I recently read an article written on the Harvard Business Review that combined the works of multiple researchers such as Edward Deci and Tim Judge and summarised their findings on the topic of money, specifically, our income and whether or not research actually proves that, as perceived by many, the higher your income, the happier you will be and the more motivated you are to work hard. In fact after 120 years of research including 15,000 individuals, statistics show that shockingly, there is in fact a mere 2% overlap between levels of job satisfaction and how much you earn and what’s more, these results were repeated when the study was carried out across many countries of varying development levels, such as India and the United States. In addition to this, it was also discovered that the very high earners reported similar satisfaction levels to some of lowest earners.
But what does this all mean? In our current day and age it is widely believed that money is one of the biggest motivators and means of incentivising people to work and be as productive as they possibly can be, but on studying the research that has been carried out around this topic, it begs the question, if money doesn’t incentivise people to work, then what does, and if money can’t make us happy, then what’s the point of it?
Well in short, the answer is bills. Money pays bills. It also pays for food, mortgage, rent, the list is endless and although it is true that, in general, money doesn’t make you happy, it does, up to a certain point. Beyond that point, your happiness levels cease to increase as each extra pound you earn becomes less valuable. The way in which this has been proven is through research on income levels and overall contentment. In a paper by Daniel Kahneman and Angus Deaton, it was found that emotional well-being levels increase with salary levels up to a salary of $75,000 in the US but that they plateau afterwards, in the UK the income that equates this outcome is £47,000. It is at this level that the cost of living is covered, and individuals can afford to live “comfortably” so to speak, i.e. own a house and car, go on holiday annually, and so on. This means, and only makes sense that those who are on low incomes are those on whom money can be utilized as an incentive via bonuses for example, as each pound is of greater value to them as they are far below the income level which enables you to cover your cost of living and have some disposable income.

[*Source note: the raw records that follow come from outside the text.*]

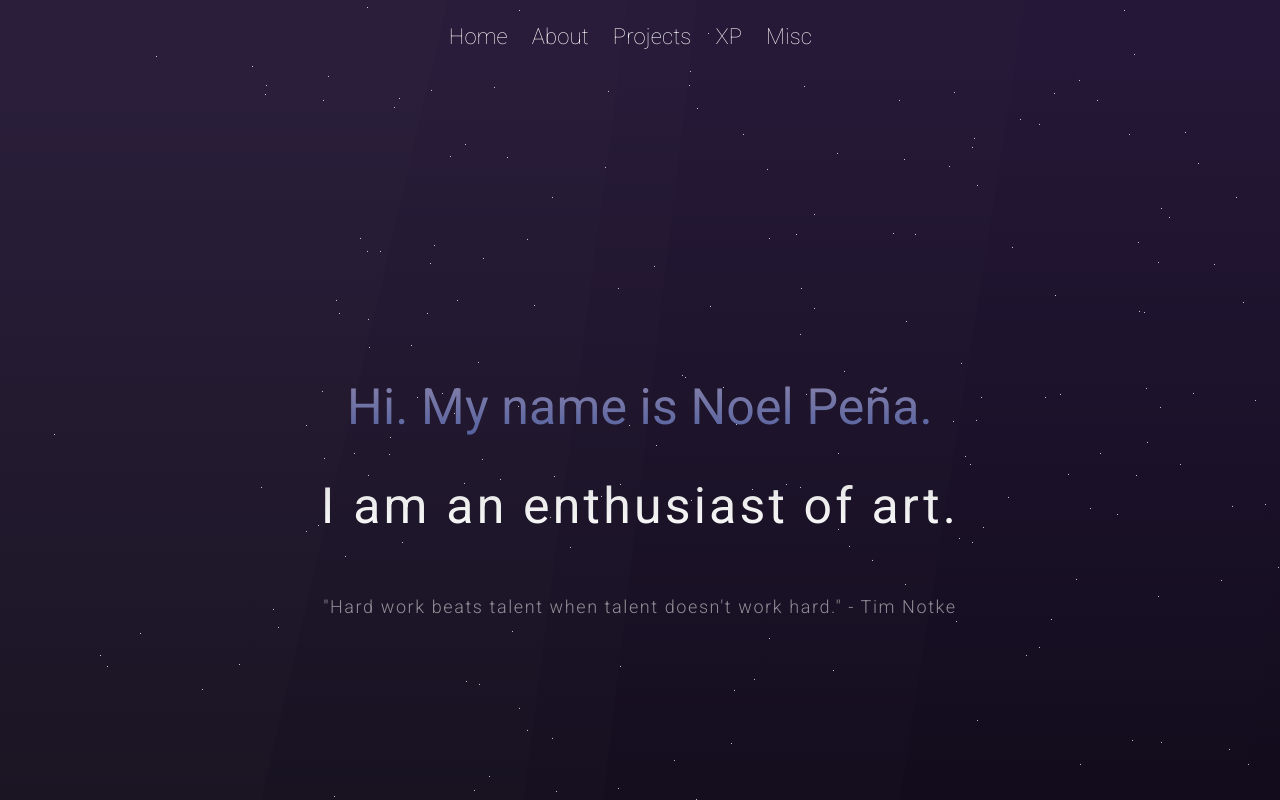
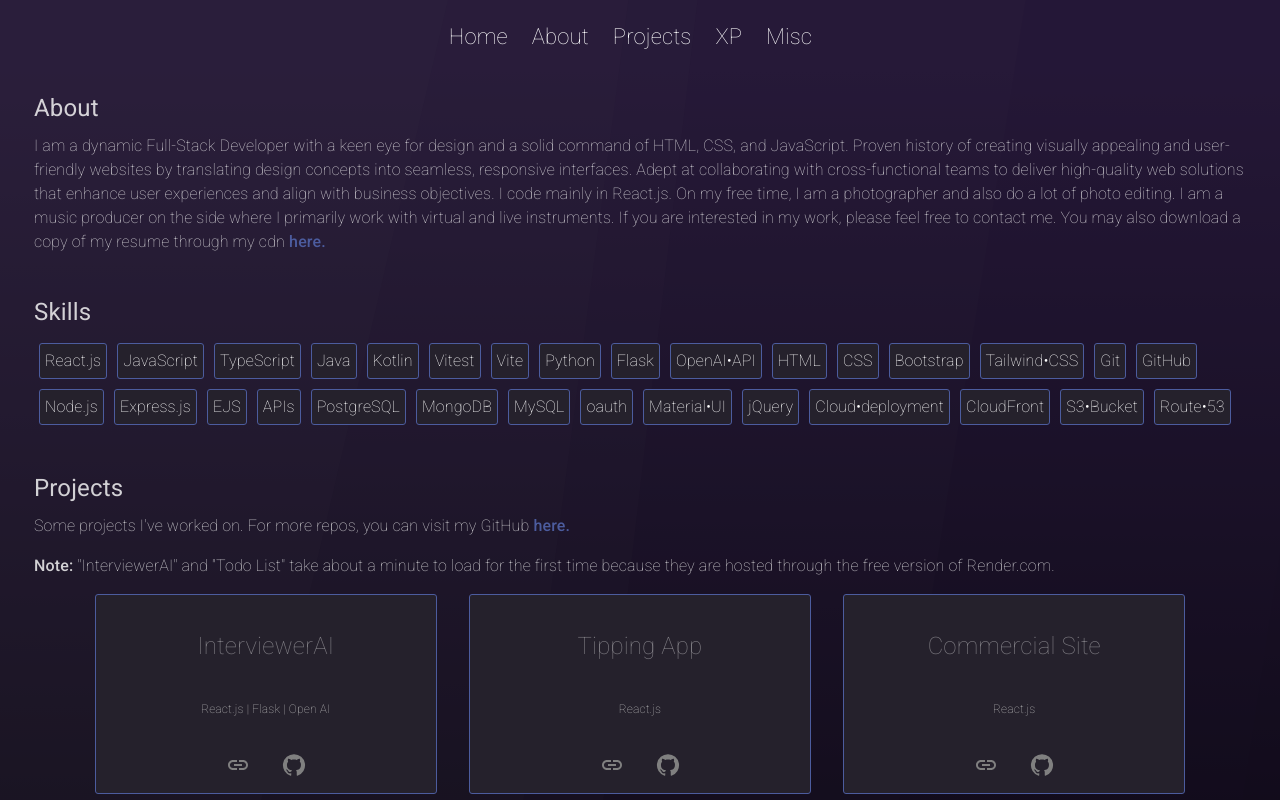
Before and after one commit to noel-pena/Portfolio-V3, a React (Vite) app: page / in a window 1280 px wide. Both pictures are taken after a click on the link "About". Shown: the top 800 px of the page. Built offline with nearby package versions, Linux system fonts and the light colour scheme.

Commit message:
added a button that renders the components sep

```diff
--- a/src/App.css
+++ b/src/App.css
@@ -206,7 +206,7 @@
   width: 100%;
 }
 
-#stars,
+/* #stars,
 #stars2 {
   position: fixed;
   top: 0;
@@ -235,7 +235,7 @@
   left: 20%;
   width: 1px;
   height: 1px;
-}
+} */
 
 #stars {
   width: 1px;
@@ -768,20 +768,20 @@
 }
 
 .card-content {
-  background-color: #25212c;
-  border-radius: 7px;
-  inset: 1px;
-  position: absolute;
-  border: 1px solid #ccc;
-  background-color: #25212c;
-  border-color: #4c5c9e;
-  border-radius: 3px;
-  padding: 5px;
-  margin: 5px;
-  color: white;
-  font-weight: 200;
-  font-size: 12px;
+  display: flex;
+  flex-direction: column;
+  justify-content: center;
+  align-items: center;
+  height: 100%;
   color: rgba(195, 195, 195);
+}
+
+.card-icon {
+  font-weight: 500;
+}
+
+.stack {
+  padding-bottom: 15px;
 }
 
 .links {
--- a/src/App.jsx
+++ b/src/App.jsx
@@ -9,45 +9,98 @@
 import { Music } from "./components/Music";
 import { Footer } from "./components/Footer";
 import { Experience } from "./components/Experience";
-import { theme } from "./components/sub-component/theme";
-import { useEffect, useRef, useState } from "react";
+import { theme } from "./components/sub-component/theme"; // Correctly import theme
+import { useState, useEffect } from "react";
+import { keyframes } from "@mui/system";
+import { scroller } from "react-scroll";
+
+// Define keyframes for swipe-left and fade-in animations
+const swipeLeftKeyframes = keyframes`
+  0% {
+    transform: translateX(0);
+    opacity: 1;
+  }
+  100% {
+    transform: translateX(-100%);
+    opacity: 0;
+  }
+`;
+
+const fadeInKeyframes = keyframes`
+  0% {
+    opacity: 0;
+  }
+  100% {
+    opacity: 1;
+  }
+`;
 
 export const App = () => {
   const [loadComponents, setLoadComponents] = useState(false);
-  const homeRef = useRef(null);
+  const [animateHome, setAnimateHome] = useState(false);
+  const [targetSection, setTargetSection] = useState("");
+
+  const handleLoadComponents = () => {
+    setAnimateHome(true);
+    setTimeout(() => {
+      setLoadComponents(true);
+      setAnimateHome(false); // Optional: Reset animation state
+    }, 1000); // Matches the animation duration
+  };
+
+  const resetToHome = () => {
+    setAnimateHome(false);
+    setLoadComponents(false);
+    setTargetSection("");
+    window.scrollTo(0, 0); // Reset scroll position to the top
+  };
+
+  const handleNavigateToSection = (section) => {
+    setAnimateHome(true);
+    setTimeout(() => {
+      setLoadComponents(true);
+      setAnimateHome(false);
+      setTargetSection(section); // Set the target section to scroll to
+    }, 1000); // Ensures the animation plays before jumping to the section
+  };
 
   useEffect(() => {
-    const observer = new IntersectionObserver(
-      (entries) => {
-        if (entries[0].isIntersecting === false) {
-          setLoadComponents(true);
+    if (loadComponents && targetSection) {
+      scroller.scrollTo(targetSection, {
+        smooth: true,
+        duration: 500,
+        offset: -50,
+      });
     }
-      },
-      { threshold: 0.1 }
-    );
-
-    if (homeRef.current) {
-      observer.observe(homeRef.current);
-    }
-
-    return () => {
-      if (homeRef.current) {
-        observer.unobserve(homeRef.current);
-      }
-    };
-  }, []);
+  }, [loadComponents, targetSection]);
 
   return (
-    <>
-      <Container>
     <ThemeProvider theme={theme}>
       <CssBaseline />
-          <Header />
-          <Box ref={homeRef} sx={{ minHeight: "100vh" }}>
-            {!loadComponents && <Home />}
+      <Container disableGutters maxWidth={false}>
+        <Header
+          resetToHome={resetToHome}
+          navigateToSection={handleNavigateToSection}
+        />
+        {!loadComponents && (
+          <Box
+            sx={{
+              animation: animateHome
+                ? `${swipeLeftKeyframes} 1s forwards`
+                : "none",
+              overflow: "hidden",
+            }}
+          >
+            <Home onLoadMore={handleLoadComponents} />
           </Box>
+        )}
         {loadComponents && (
-            <Box>
+          <Box
+            sx={{
+              animation: `${fadeInKeyframes} 1s forwards`,
+              opacity: 0, // Start with hidden content
+            }}
+          >
             <About />
             <Skills />
             <Projects />
@@ -57,8 +110,7 @@
           </Box>
         )}
         <Footer />
+      </Container>
     </ThemeProvider>
-      </Container>
-    </>
   );
 };
--- a/src/components/About.jsx
+++ b/src/components/About.jsx
@@ -2,7 +2,7 @@
 
 export const About = () => {
   return (
-    <Grid px={3} id="about">
+    <Grid pt={10} px={3} id="about">
       <Grid
         item
         sx={{ textAlign: "left", color: "#f9f9f9d2", fontSize: "24px" }}
--- a/src/components/Header.jsx
+++ b/src/components/Header.jsx
@@ -1,7 +1,7 @@
 import { Link } from "react-scroll";
 import { useEffect, useState } from "react";
 
-export const Header = () => {
+export const Header = ({ resetToHome, navigateToSection }) => {
   const [showBackground, setShowBackground] = useState(false);
 
   useEffect(() => {
@@ -20,17 +20,7 @@
   }, []);
 
   return (
-    <nav
-      className={`nav-items ${showBackground ? "with-background" : ""}`}
-      // style={{
-      //   display: "flex",
-      //   flexDirection: "row",
-      //   justifyContent: "center",
-      //   alignContent: "center",
-      //   padding: "1rem",
-      //   gap: "5px",
-      // }}
-    >
+    <nav className={`nav-items ${showBackground ? "with-background" : ""}`}>
       <Link
         component="button"
         className="nav-item"
@@ -41,6 +31,7 @@
         offset={-50}
         spy={true}
         style={{ fontWeight: 100 }}
+        onClick={resetToHome}
       >
         Home
       </Link>
@@ -54,6 +45,7 @@
         offset={-50}
         spy={true}
         style={{ fontWeight: 100 }}
+        onClick={() => navigateToSection("about")}
       >
         About
       </Link>
@@ -67,6 +59,7 @@
         offset={-50}
         spy={true}
         style={{ fontWeight: 100 }}
+        onClick={() => navigateToSection("projects")}
       >
         Projects
       </Link>
@@ -80,6 +73,7 @@
         offset={-50}
         spy={true}
         style={{ fontWeight: 100 }}
+        onClick={() => navigateToSection("XP")}
       >
         XP
       </Link>
@@ -93,6 +87,7 @@
         offset={-50}
         spy={true}
         style={{ fontWeight: 100 }}
+        onClick={() => navigateToSection("pictures")}
       >
         Misc
       </Link>
--- a/src/components/Home.jsx
+++ b/src/components/Home.jsx
@@ -1,13 +1,21 @@
-/* eslint-disable react/no-unescaped-entities */
-import { Grid } from "@mui/material";
+/* eslint-disable react/prop-types */
+import { Grid, Box, IconButton } from "@mui/material";
+import NavigateNextIcon from "@mui/icons-material/NavigateNext";
 
-export const Home = () => {
+export const Home = ({ onLoadMore }) => {
   return (
     <>
       <div id="stars"></div>
       <div id="stars2"></div>
       <div id="stars3"></div>
-      <Grid pt={45} pb={50} id="home">
+      <Grid
+        container
+        direction="column"
+        justifyContent="center"
+        alignItems="center"
+        sx={{ minHeight: "100vh", textAlign: "center" }}
+        id="home"
+      >
         <Grid item className="hero1 hero">
           Hi. My name is Noel Peña.
         </Grid>
@@ -19,6 +27,18 @@
             "Hard work beats talent when talent doesn't work hard." - Tim Notke
           </p>
         </Grid>
+        <Grid item>
+          <Box pt={4}>
+            <IconButton
+              variant="contained"
+              color="primary"
+              onClick={onLoadMore}
+              sx={{ width: 60, height: 60, borderRadius: "50%" }}
+            >
+              <NavigateNextIcon sx={{ fontSize: 40 }} />{" "}
+            </IconButton>
+          </Box>
+        </Grid>
       </Grid>
     </>
   );
--- a/src/components/Projects.jsx
+++ b/src/components/Projects.jsx
@@ -1,5 +1,4 @@
-/* eslint-disable react/no-unescaped-entities */
-import { Grid } from "@mui/material";
+import { Grid, Box, IconButton } from "@mui/material";
 import styled from "styled-components";
 import LinkIcon from "@mui/icons-material/Link";
 import GitHubIcon from "@mui/icons-material/GitHub";
@@ -10,6 +9,18 @@
   cursor: pointer;
   height: 200px;
   position: relative;
+  display: flex;
+  flex-direction: column;
+  justify-content: center;
+  align-items: center;
+  padding: 10px;
+  background-color: #25212c;
+  border: 1px solid #4c5c9e;
+  border-radius: 3px;
+  color: rgba(195, 195, 195);
+  font-weight: 200;
+  font-size: 12px;
+  text-align: center;
 `;
 
 export const Projects = () => {
@@ -48,83 +59,125 @@
           they are hosted through the free version of Render.com.
         </p>
       </Grid>
-      <div id="cards" style={{ paddingTop: "2rem", paddingBottom: "2rem" }}>
+      <div id="cards">
         <Card className="card">
-          <div className="card-content" style={{ padding: "10px" }}>
+          <div className="card-content">
             <p className="card-icon">InterviewerAI</p>
             <p className="stack" style={{ paddingBottom: "15px" }}>
               React.js | Flask | Open AI
             </p>
-            <a aria-label="Link to Interviewer AI app" href="https://interviewerai.onrender.com/">
-              <LinkIcon className="links" />
-            </a>
-            <a aria-label="Link to Interviewer AI GitHub repository" href="https://github.com/noel-pena/InterviewerAI">
-              <GitHubIcon className="links" />
-            </a>
+            <Box display="flex" justifyContent="center" gap={2}>
+              <IconButton
+                aria-label="Link to Interviewer AI app"
+                href="https://interviewerai.onrender.com/"
+              >
+                <LinkIcon />
+              </IconButton>
+              <IconButton
+                aria-label="Link to Interviewer AI GitHub repository"
+                href="https://github.com/noel-pena/InterviewerAI"
+              >
+                <GitHubIcon />
+              </IconButton>
+            </Box>
           </div>
         </Card>
         <Card className="card">
-          <div className="card-content" style={{ padding: "10px" }}>
+          <div className="card-content">
             <p className="card-icon">Tipping App</p>
             <p className="stack" style={{ paddingBottom: "15px" }}>
               React.js
             </p>
-            <a aria-label="Link to Tipping app" href="https://noel-pena.github.io/Tipping-app/">
-              <LinkIcon className="links" />
-            </a>
-            <a aria-label="Link to Tipping app GitHub repository" href="https://github.com/noel-pena/Tipping-app">
-              <GitHubIcon className="links" />
-            </a>
+            <Box display="flex" justifyContent="center" gap={2}>
+              <IconButton
+                aria-label="Link to Tipping app"
+                href="https://noel-pena.github.io/Tipping-app/"
+              >
+                <LinkIcon />
+              </IconButton>
+              <IconButton
+                aria-label="Link to Tipping app GitHub repository"
+                href="https://github.com/noel-pena/Tipping-app"
+              >
+                <GitHubIcon />
+              </IconButton>
+            </Box>
           </div>
         </Card>
         <Card className="card">
-          <div className="card-content" style={{ padding: "10px" }}>
+          <div className="card-content">
             <p className="card-icon">Commercial Site</p>
             <p className="stack" style={{ paddingBottom: "15px" }}>
               React.js
             </p>
-            <a aria-label="Link to commercial site" href="https://jbcprofessional.com/">
-              <LinkIcon className="links" />
-            </a>
-            <a aria-label="Link to commercial site GitHub repository" href="https://github.com/noel-pena/Commercial-Portfolio-Site">
-              <GitHubIcon className="links" />
-            </a>
+            <Box display="flex" justifyContent="center" gap={2}>
+              <IconButton
+                aria-label="Link to commercial site"
+                href="https://jbcprofessional.com/"
+              >
+                <LinkIcon />
+              </IconButton>
+              <IconButton
+                aria-label="Link to commercial site GitHub repository"
+                href="https://github.com/noel-pena/Commercial-Portfolio-Site"
+              >
+                <GitHubIcon />
+              </IconButton>
+            </Box>
           </div>
         </Card>
         <Card className="card">
-          <div className="card-content" style={{ padding: "10px" }}>
+          <div className="card-content">
             <p className="card-icon">Todo List</p>
             <p className="stack" style={{ paddingBottom: "15px" }}>
               React.js | Node.js | MongoDB
             </p>
-            <a aria-label="Link to To Do List app" href="https://todo-list-react-50js.onrender.com/">
-              <LinkIcon className="links" />
-            </a>
-            <a aria-label="Link to To Do List app GitHub repository" href="https://github.com/noel-pena/Todo-List-React">
-              <GitHubIcon className="links" />
-            </a>
+            <Box display="flex" justifyContent="center" gap={2}>
+              <IconButton
+                aria-label="Link to To Do List app"
+                href="https://todo-list-react-50js.onrender.com/"
+              >
+                <LinkIcon />
+              </IconButton>
+              <IconButton
+                aria-label="Link to To Do List app GitHub repository"
+                href="https://github.com/noel-pena/Todo-List-React"
+              >
+                <GitHubIcon />
+              </IconButton>
+            </Box>
           </div>
         </Card>
         <Card className="card">
-          <div className="card-content" style={{ padding: "10px" }}>
+          <div className="card-content">
             <p className="card-icon">Python Snake Game</p>
             <p className="stack" style={{ paddingBottom: "15px" }}>
               Python
             </p>
-            <a aria-label="Link to Snake Game GitHub repository" href="https://github.com/noel-pena/Snake-Game">
-              <GitHubIcon className="links" />
-            </a>
+            <Box display="flex" justifyContent="center" gap={2}>
+              <IconButton
+                aria-label="Link to Snake Game GitHub repository"
+                href="https://github.com/noel-pena/Snake-Game"
+              >
+                <GitHubIcon />
+              </IconButton>
+            </Box>
           </div>
         </Card>
         <Card className="card">
-          <div className="card-content" style={{ padding: "10px" }}>
+          <div className="card-content">
             <p className="card-icon">Code Assistant</p>
             <p className="stack" style={{ paddingBottom: "15px" }}>
               Python | Discord API | Open AI
             </p>
-            <a aria-label="Link to Code Assisting Discord Bot GitHub repository" href="https://github.com/noel-pena/Code-Assisting-Discord-Bot">
-              <GitHubIcon className="links" />
-            </a>
+            <Box display="flex" justifyContent="center" gap={2}>
+              <IconButton
+                aria-label="Link to Code Assisting Discord Bot GitHub repository"
+                href="https://github.com/noel-pena/Code-Assisting-Discord-Bot"
+              >
+                <GitHubIcon />
+              </IconButton>
+            </Box>
           </div>
         </Card>
       </div>
```
Lines whose indentation alone changed are shown as unchanged.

But money also comes with its disadvantages. It was found that people who used money as a motivator to work hard and as their main focus, their interest levels in their job decreased as did their intrinsic motivation levels, leading to a lack of focus on nurturing intellectuality and other skills- the things that, in reality, make an individual perform best. On the other hand, people who have chosen jobs based on a genuine interest in the subject, regardless of its pay and equally do not use money as an extrinsic motivator, their levels of intrinsic motivation increase further as do job satisfaction levels. In fact in a large meta-analytic review of 25,000 individuals, their personality determined 40% of the irregularity in job satisfaction ratings. It was concluded that the more emotionally stable, extraverted, agreeable or conscientious they were, the more they tend to like their jobs, regardless of their salaries.
These studies bring to light how clouded and essentially mistaken our views are when it comes to money, motivation, job satisfaction and how the three interplay. It also raises awareness of a slightly more daunting fact and that is that in some sense, our economy is skewed as we are using the wrong methods to incentivise the wrong people which begs the question- is our workforce as productive as it could be? We live in a society which is becoming ever more materialistic and money orientated, with many individuals adopting the belief that higher salary means more motivation and therefore job satisfaction which, as discussed above, is not the case. What’s even more worrying is businesses approaches to bonuses- those big, fat six-figure tips that are given to some of the highest paid job holders just in case their half a million pound and over salaries weren’t quite enough. In that respect, bonuses don’t work. Yes, they work very nicely to incentivise low-interest, repetitive tasks for which employees get paid minimum wage or just above, but there is research evidence to suggest that they don’t produce the desired results for more complex activities. Indeed, experiments have shown that individuals who are ‘motivated’ by the prospect of financial reward actually do worse at complex cognitive tasks than those without the benefit of an incentive and as previously discussed, these high earners have reached the plateau whereby each extra pound becomes less and less valuable to them.
The final question we must ask ourselves is what can we conclude? Well, we can boil them down to five points:
- Seek a job that genuinely interests you and develops your skills and intellectuality
- If you wish to be successful and satisfied in your career, forget extrinsic motivators and instead, focus on intrinsic ones
- Unless you earn less than 47 grand, money should not be used as an incentive to work harder
- Regardless of what others say, know that higher pay does not equal happier.
- Finally, tangible rewards are not what motivated people all throughout history to make changes to society, fight for the rights of other individuals and give a voice to those who were silenced. It was the desire to help others and lay the path for a fairer, freer and greater world on which future generations can walk.